Silent vigils were worldwide for Orlando these past few weeks. I’m still devastated and have gone to several of the Gayborhood events raising money for the victims and their families. Philadelphia is bleeding hard and it’s encouraging to see how our community has responded in light of such devastating gore.
I am given hope when I see One Million Moms for Gun Control teaming with billionaire Michael Bloomberg to fight back against the NRA. It’s heartening to listen to comedian Hasan Minhaj shame Congress for its inaction and even remind them that they too have blood on their hands; as Desmond Tutu said, “If you are neutral in situations of injustice, you have chosen the side of the oppressor.” And still, my hope rises when I look out over the cities of the world and those individuals who stood in silent vigil and marched in defiance for those who died in Orlando’s Latinx gay club.
I do find myself wondering, how on earth did this happen? It feels like a real setback in our quest for equality. Maybe they will never accept us.
The problem is that there is a real culture of hate that orbits the queer community. We are not able to travel anywhere in the world openly unless we know that we can be safe. Safety is our number-one concern. Of any situation in our lives, we first ask, Will I be fired? Will I be ostracized? Will I be targeted? Will they discriminate against me? Will my family be safe?
When pondering the origin of this fear, all road signs point to the religious right. The problem is, the religious right has fueled a hate culture around LGBTQ people. I look at Orlando and think, How did this happen? Where did the shooter get the gall to hate queer people so much? Isn’t it obvious?
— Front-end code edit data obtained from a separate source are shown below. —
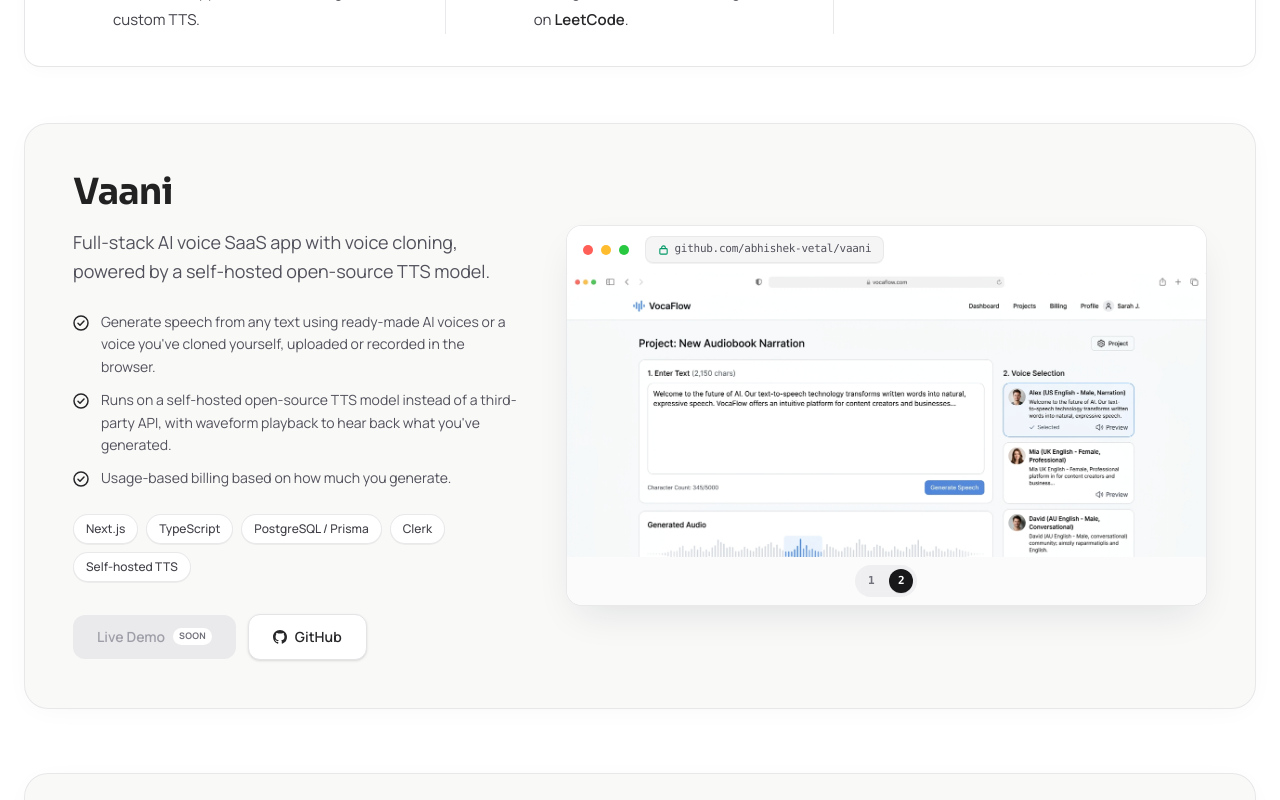
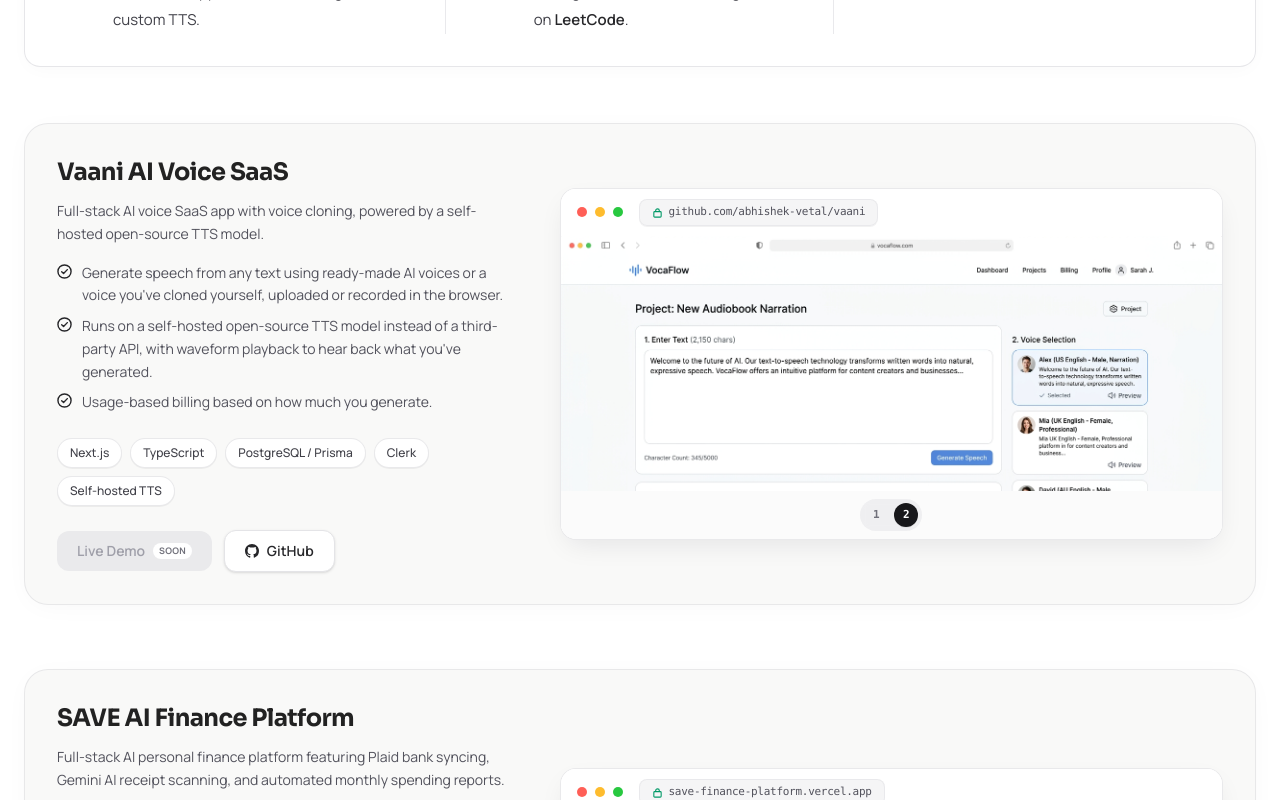
Before and after one commit to abhishek-vetal/portfolio, a Next.js app: page / in a window 1280 px wide. Shown: the part 1060-1860 px from the top of the page. Built offline with nearby package versions, Linux system fonts and the light colour scheme.

Commit message:
Format project titles to single line and reduce overall card height

```diff
--- a/src/app/page.tsx
+++ b/src/app/page.tsx
@@ -6,7 +6,7 @@
 
 const FEATURED_PROJECTS = [
   {
-    name: "Vaani",
+    name: "Vaani AI Voice SaaS",
     description:
       "Full-stack AI voice SaaS app with voice cloning, powered by a self-hosted open-source TTS model.",
     points: [
@@ -29,7 +29,7 @@
     ],
   },
   {
-    name: "SAVE — AI Personal Finance Platform",
+    name: "SAVE AI Finance Platform",
     description:
       "Full-stack AI personal finance platform featuring Plaid bank syncing, Gemini AI receipt scanning, and automated monthly spending reports.",
     points: [
--- a/src/components/work-section.tsx
+++ b/src/components/work-section.tsx
@@ -151,36 +151,36 @@
               key={project.name}
               style={{ transitionDelay: `${100 + pIdx * 100}ms` }}
               className={[
-                "group overflow-hidden rounded-3xl border border-zinc-200/80 bg-[#f9f9f8] p-6 sm:p-10 lg:p-12 shadow-[0_4px_28px_-6px_rgba(15,23,42,0.04)] transition-all duration-700 ease-[cubic-bezier(0.16,1,0.3,1)] transform-gpu hover:border-zinc-300 hover:shadow-[0_20px_48px_-12px_rgba(15,23,42,0.08)]",
+                "group overflow-hidden rounded-3xl border border-zinc-200/80 bg-[#f9f9f8] p-5 sm:p-7 lg:p-8 shadow-[0_4px_28px_-6px_rgba(15,23,42,0.04)] transition-all duration-700 ease-[cubic-bezier(0.16,1,0.3,1)] transform-gpu hover:border-zinc-300 hover:shadow-[0_20px_48px_-12px_rgba(15,23,42,0.08)]",
                 isVisible
                   ? "opacity-100 translate-y-0 blur-0 scale-100"
                   : "opacity-0 translate-y-10 blur-xs scale-[0.98] pointer-events-none",
               ].join(" ")}
             >
-              <div className="grid grid-cols-1 gap-8 lg:grid-cols-12 lg:gap-12 lg:items-center">
+              <div className="grid grid-cols-1 gap-6 lg:grid-cols-12 lg:gap-10 lg:items-center">
                 {/* Left Column (5 Cols): Editorial Content */}
                 <div className="flex flex-col justify-between lg:col-span-5">
                   <div>
                     <div>
-                      <h3 className="font-sora text-3xl font-bold tracking-tight text-[#222222] sm:text-4xl">
+                      <h3 className="font-sora text-xl font-bold tracking-tight text-[#222222] sm:text-2xl lg:text-2xl sm:truncate">
                         {project.name}
                       </h3>
                     </div>
 
-                    <p className="mt-4 text-base leading-relaxed text-zinc-600 sm:text-lg">
+                    <p className="mt-3 text-sm leading-relaxed text-zinc-600">
                       {project.description}
                     </p>
 
-                    <ul className="mt-6 flex flex-col gap-2.5">
+                    <ul className="mt-4 flex flex-col gap-2">
                       {project.points.map((point) => (
-                        <li key={point} className="flex items-start gap-3">
+                        <li key={point} className="flex items-start gap-2.5">
                           <svg
-                            width="16"
-                            height="16"
+                            width="15"
+                            height="15"
                             viewBox="0 0 16 16"
                             fill="none"
                             aria-hidden
-                            className="mt-1 shrink-0 text-zinc-800"
+                            className="mt-0.5 shrink-0 text-zinc-800"
                           >
                             <circle cx="8" cy="8" r="7" stroke="currentColor" strokeWidth="1.5" />
                             <path
@@ -191,7 +191,7 @@
                               strokeLinejoin="round"
                             />
                           </svg>
-                          <span className="text-sm leading-relaxed text-zinc-600">
+                          <span className="text-xs sm:text-sm leading-relaxed text-zinc-600">
                             {point}
                           </span>
                         </li>
@@ -201,13 +201,13 @@
                     <TechStack stack={project.stack} />
                   </div>
 
-                  <div className="mt-8 flex flex-wrap items-center gap-3">
+                  <div className="mt-6 flex flex-wrap items-center gap-3">
                     {project.live ? (
                       <a
                         href={project.live}
                         target="_blank"
                         rel="noopener noreferrer"
-                        className="inline-flex items-center gap-2 rounded-xl bg-[#222222] px-6 py-3 text-sm font-semibold text-white shadow-sm transition-all duration-200 hover:bg-zinc-800 hover:-translate-y-0.5 active:translate-y-0"
+                        className="inline-flex items-center gap-2 rounded-xl bg-[#222222] px-5 py-2.5 text-xs sm:text-sm font-semibold text-white shadow-sm transition-all duration-200 hover:bg-zinc-800 hover:-translate-y-0.5 active:translate-y-0"
                       >
                         <span>Live Demo</span>
                         <span className="font-mono text-xs">↗</span>
@@ -215,7 +215,7 @@
                     ) : (
                       <span
                         aria-disabled="true"
-                        className="inline-flex cursor-not-allowed items-center gap-2 rounded-xl bg-zinc-200/70 px-6 py-3 text-sm font-semibold text-zinc-400"
+                        className="inline-flex cursor-not-allowed items-center gap-2 rounded-xl bg-zinc-200/70 px-5 py-2.5 text-xs sm:text-sm font-semibold text-zinc-400"
                       >
                         <span>Live Demo</span>
                         <span className="rounded-full bg-white px-1.5 py-0.5 text-[9px] font-bold uppercase tracking-wide text-zinc-500">
@@ -227,7 +227,7 @@
                       href={project.github}
                       target="_blank"
                       rel="noopener noreferrer"
-                      className="inline-flex items-center gap-2 rounded-xl border border-zinc-200 bg-white px-6 py-3 text-sm font-semibold text-zinc-800 shadow-sm transition-all duration-200 hover:border-zinc-300 hover:bg-zinc-50 hover:-translate-y-0.5 active:translate-y-0"
+                      className="inline-flex items-center gap-2 rounded-xl border border-zinc-200 bg-white px-5 py-2.5 text-xs sm:text-sm font-semibold text-zinc-800 shadow-sm transition-all duration-200 hover:border-zinc-300 hover:bg-zinc-50 hover:-translate-y-0.5 active:translate-y-0"
                     >
                       <svg width="14" height="14" viewBox="0 0 16 16" fill="currentColor" aria-hidden>
                         <path d="M8 0C3.58 0 0 3.58 0 8c0 3.54 2.29 6.53 5.47 7.59.4.07.55-.17.55-.38 0-.19-.01-.82-.01-1.49-2.01.37-2.53-.49-2.69-.94-.09-.23-.48-.94-.82-1.13-.28-.15-.68-.52-.01-.53.63-.01 1.08.58 1.23.82.72 1.21 1.87.87 2.33.66.07-.52.28-.87.51-1.07-1.78-.2-3.64-.89-3.64-3.95 0-.87.31-1.59.82-2.15-.08-.2-.36-1.02.08-2.12 0 0 .67-.21 2.2.82.64-.18 1.32-.27 2-.27.68 0 1.36.09 2 .27 1.53-1.04 2.2-.82 2.2-.82.44 1.1.16 1.92.08 2.12.51.56.82 1.27.82 2.15 0 3.07-1.87 3.75-3.65 3.95.29.25.54.73.54 1.48 0 1.07-.01 1.93-.01 2.2 0 .21.15.46.55.38A8.01 8.01 0 0016 8c0-4.42-3.58-8-8-8z" />
@@ -238,7 +238,7 @@
                 </div>
 
                 {/* Right Column (7 Cols): Browser Window */}
-                <div className="relative aspect-[16/9.5] min-h-[20rem] max-h-[30rem] w-full overflow-hidden rounded-2xl border border-zinc-200/80 bg-white shadow-[0_16px_40px_-12px_rgba(15,23,42,0.12)] lg:col-span-7">
+                <div className="relative aspect-[16/9.5] min-h-[17rem] max-h-[22rem] w-full overflow-hidden rounded-2xl border border-zinc-200/80 bg-white shadow-[0_10px_28px_-8px_rgba(15,23,42,0.1)] lg:col-span-7">
                   <ProjectMedia
                     name={project.name}
                     url={project.live ?? project.github ?? ""}
```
I believe that the key to fixing this is education. First, the public must know where many of the hate messages are coming from — who is promoting them and why they are doing it. The right wing has done its work and they’ve created a clear social moral line in the sand where “traditional values” mean “good and ethically sound” and anything progressive is dirty, sleazy and morally wrong; I’m talking about everything related to and dealing with the media. Why is it that we have ratings for shows that are overly sexual but we don’t have ratings for shows that are spiritually violent? And by spiritually violent, I mean the kind of rhetoric that uses religion to beat people down rather than build them up.
I am not the only one asking this question. I help run a campaign by know your neighbors called Stop Queer Fear. They’ve posted stickers and memes on the Internet calling the National Religious Broadcasters’ NRBtv content “homophobic, xenophobic and anti-feminist.” Among the hateful messages that spew from NRBtv is a quote from Pat Robertson of the 700 Club saying, “Feminism is a socialist, anti-family, political movement that encourages women to leave their husbands, kill their children, practice witchcraft, destroy capitalism and become lesbians.”
Ten years ago, Robertson may have foretold the massacre in a statement about Disney’s Gay Day at the park: “I would warn Orlando that you’re right in the way of some serious hurricanes, and I don’t think I’d be waving those flags in God’s face if I were you ... It’ll bring about terrorist bombs. It’ll bring earthquakes, tornadoes and possibly a meteor.”
And of the massacre he said, “The left is having a dilemma of major proportions and I think for those of us who disagree with some of their policies, the best thing to do is to sit on the sidelines and let them kill themselves.”
One of the campaign’s more popular memes displays a man staring zombie-like at a blue-lit television. Out of the screen reaches two silvery arms, reminiscent of Samara breaching the fourth wall in the horror movie “The Ring.” The newly animated arms claw at the air, grabbing at the viewer who gapes in slack-jawed fear. The TV is on an NRBtv station and the caption reads, “Ever wonder where the hate mongering comes from?”
It’s an advertisement linking the National Religious Broadcasters to the underbelly of America’s racist, homophobic and xenophobic base. Alternatively it could read, “Ever wonder who is voting for Trump?”
#StopQueerFear is now calling for content-warning labels for fundamentalist Christian television. The Stop Queer Fear campaign is just a small voice on a vast Internet space, but it begs a very important question, especially now that our democracy teeters on a precarious political cliff that will define America as progressive or launch us back to a time before the civil-rights era.
The campaign is evening the playing field against right-wing conservatives who have fueled the kind of hate that allows a young man to step into a crowded room with a semiautomatic war weapon and casually slaughter people he does not know from Adam. I’m curious to find out what will come of this noxious ozone of hate that is building in our nation — and can campaigns like #StopQueerFear neutralize it?
Crystal Cheatham is a writer and activist in Philadelphia. She chairs the Spirituality & Religion steering committee for the Human Rights Campaign, volunteers with Equality Pennsylvania and William Way LGBT Community Center’s Out & Faithful Committee and has written for the Huffington Post. You can find out more about her at CrystalCheatham.com.